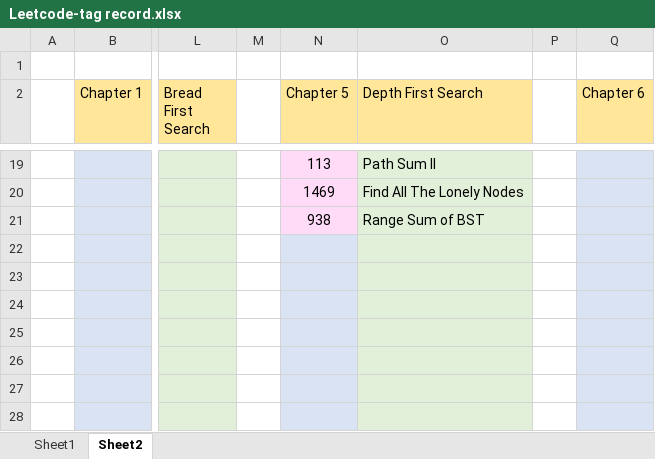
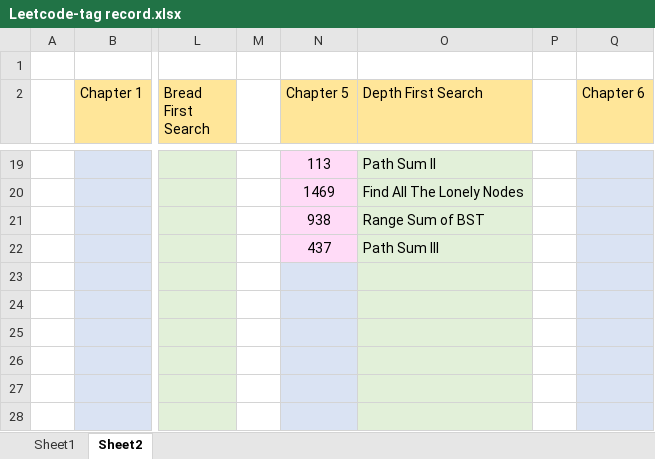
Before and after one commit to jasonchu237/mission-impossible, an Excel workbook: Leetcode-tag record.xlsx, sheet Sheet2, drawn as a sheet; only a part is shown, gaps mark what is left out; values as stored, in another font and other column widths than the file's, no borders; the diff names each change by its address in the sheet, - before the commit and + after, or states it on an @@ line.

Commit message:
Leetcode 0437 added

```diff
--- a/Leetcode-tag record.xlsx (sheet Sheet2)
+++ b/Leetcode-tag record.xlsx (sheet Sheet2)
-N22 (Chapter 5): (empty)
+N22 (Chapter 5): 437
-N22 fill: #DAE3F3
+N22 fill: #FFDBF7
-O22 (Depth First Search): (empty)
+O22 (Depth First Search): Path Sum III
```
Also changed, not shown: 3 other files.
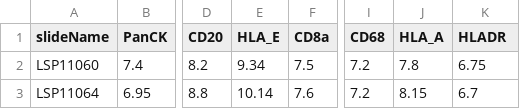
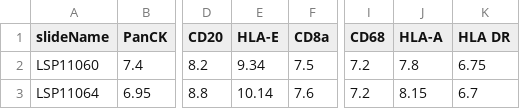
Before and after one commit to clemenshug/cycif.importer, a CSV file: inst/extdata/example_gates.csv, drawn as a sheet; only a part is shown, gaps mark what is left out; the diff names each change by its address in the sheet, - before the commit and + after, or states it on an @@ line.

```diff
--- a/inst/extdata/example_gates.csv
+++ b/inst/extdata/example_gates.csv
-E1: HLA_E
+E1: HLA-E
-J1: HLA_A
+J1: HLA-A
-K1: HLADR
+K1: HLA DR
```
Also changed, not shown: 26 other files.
====
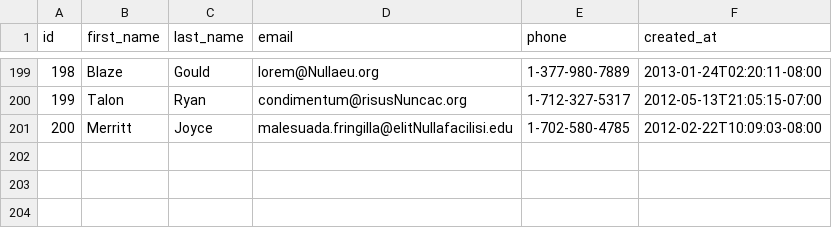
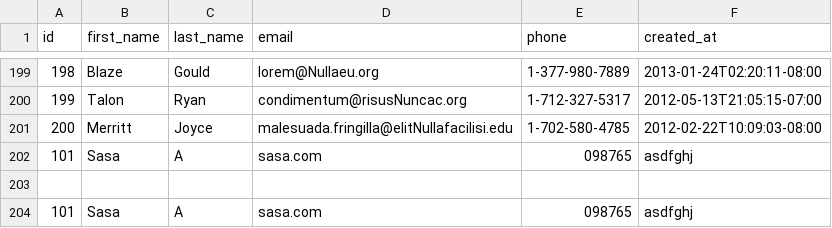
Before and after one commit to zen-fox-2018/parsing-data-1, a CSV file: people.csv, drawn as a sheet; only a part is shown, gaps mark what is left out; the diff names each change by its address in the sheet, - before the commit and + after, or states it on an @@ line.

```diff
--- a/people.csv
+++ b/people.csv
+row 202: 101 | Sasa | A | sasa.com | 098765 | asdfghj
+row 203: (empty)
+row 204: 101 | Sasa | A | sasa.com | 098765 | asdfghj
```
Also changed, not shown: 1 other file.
====
Required action
Where a line of the data holds "changed", show that line.

Answer for this exercise
Also changed, not shown: 3 other files.
Also changed, not shown: 26 other files.
Also changed, not shown: 1 other file.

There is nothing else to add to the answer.